Look through the listing below and report how many lines contain "unknown", as a bare number.

RECORDS FOR THIS TASK
- - -
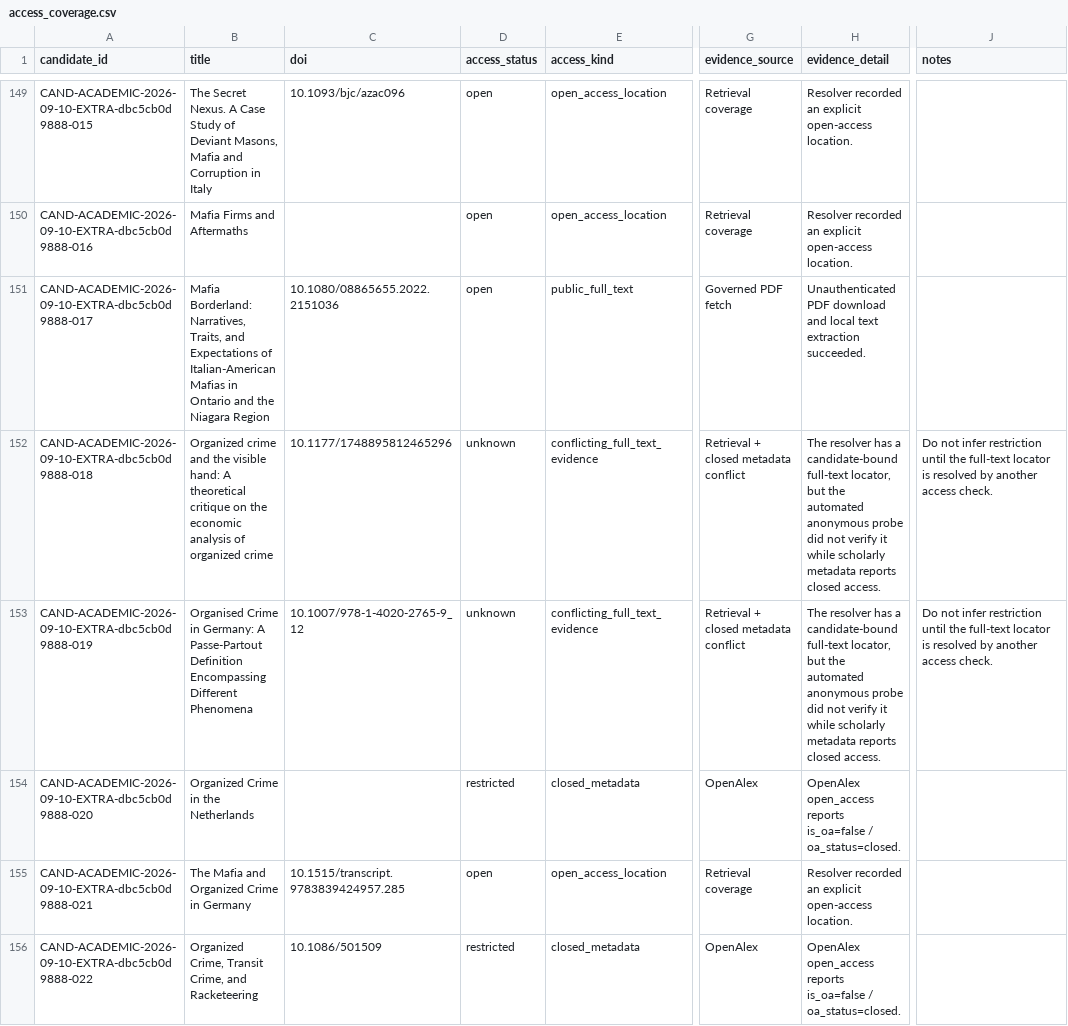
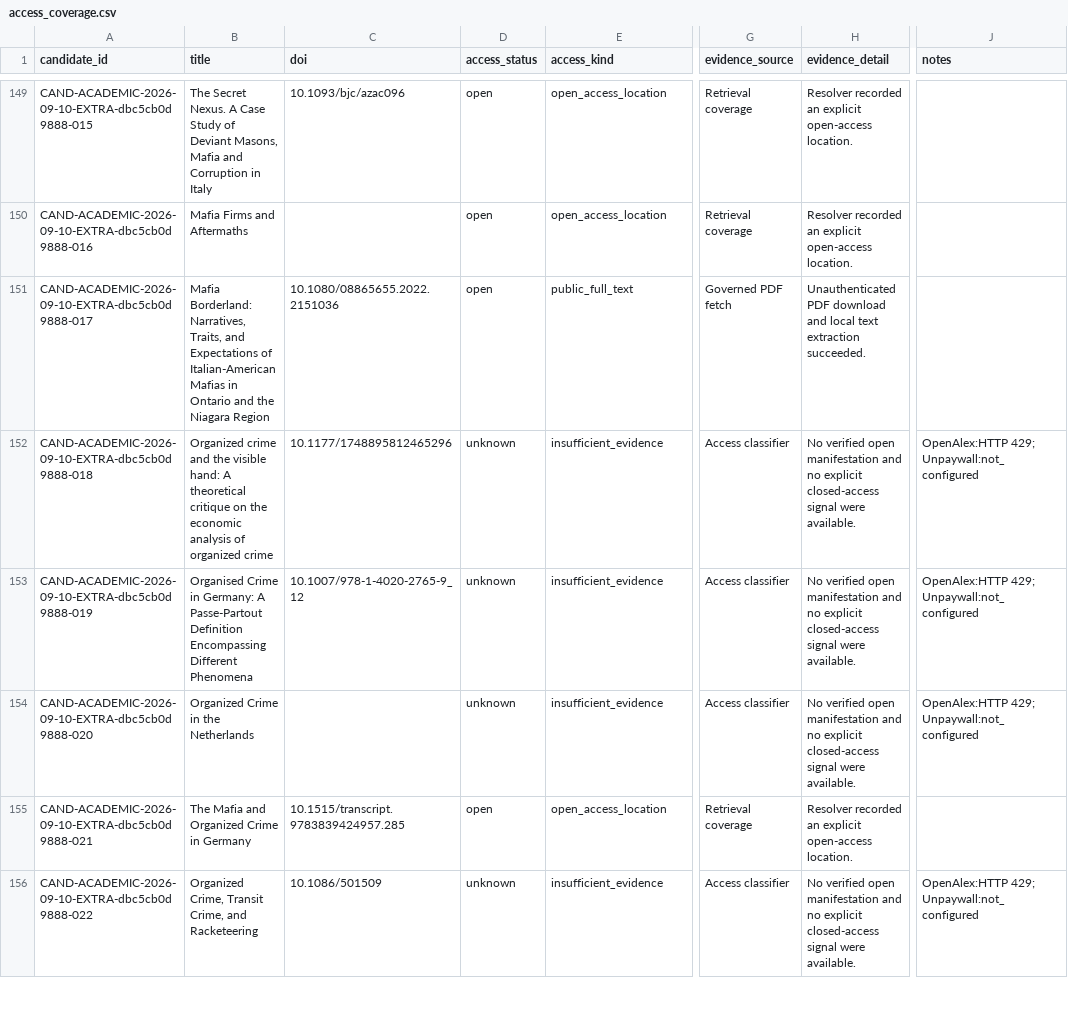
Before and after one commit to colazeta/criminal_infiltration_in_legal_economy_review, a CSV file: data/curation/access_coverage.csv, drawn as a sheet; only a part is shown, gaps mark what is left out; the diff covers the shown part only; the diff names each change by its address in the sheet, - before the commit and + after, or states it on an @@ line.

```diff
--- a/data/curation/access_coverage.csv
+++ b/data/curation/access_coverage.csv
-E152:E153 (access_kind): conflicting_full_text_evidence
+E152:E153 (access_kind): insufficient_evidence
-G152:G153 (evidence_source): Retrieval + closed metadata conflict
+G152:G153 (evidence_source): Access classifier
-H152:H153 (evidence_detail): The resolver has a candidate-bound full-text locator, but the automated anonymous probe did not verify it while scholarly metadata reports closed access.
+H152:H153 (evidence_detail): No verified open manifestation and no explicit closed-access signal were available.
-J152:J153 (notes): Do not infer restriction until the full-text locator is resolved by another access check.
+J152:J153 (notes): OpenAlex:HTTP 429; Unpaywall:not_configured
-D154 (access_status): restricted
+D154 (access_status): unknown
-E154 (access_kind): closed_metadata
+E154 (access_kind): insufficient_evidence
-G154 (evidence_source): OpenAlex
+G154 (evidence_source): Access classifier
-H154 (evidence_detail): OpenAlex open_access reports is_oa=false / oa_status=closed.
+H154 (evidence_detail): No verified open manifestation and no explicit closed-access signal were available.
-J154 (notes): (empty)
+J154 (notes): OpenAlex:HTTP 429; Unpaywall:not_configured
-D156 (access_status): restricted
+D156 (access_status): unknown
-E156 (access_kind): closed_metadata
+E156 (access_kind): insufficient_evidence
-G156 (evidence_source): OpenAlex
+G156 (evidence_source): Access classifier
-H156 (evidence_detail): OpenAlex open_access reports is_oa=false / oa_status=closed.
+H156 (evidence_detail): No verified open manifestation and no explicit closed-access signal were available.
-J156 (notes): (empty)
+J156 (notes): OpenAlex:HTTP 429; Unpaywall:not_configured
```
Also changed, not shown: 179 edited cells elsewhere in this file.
- - -
PROBLEM SOLUTION
2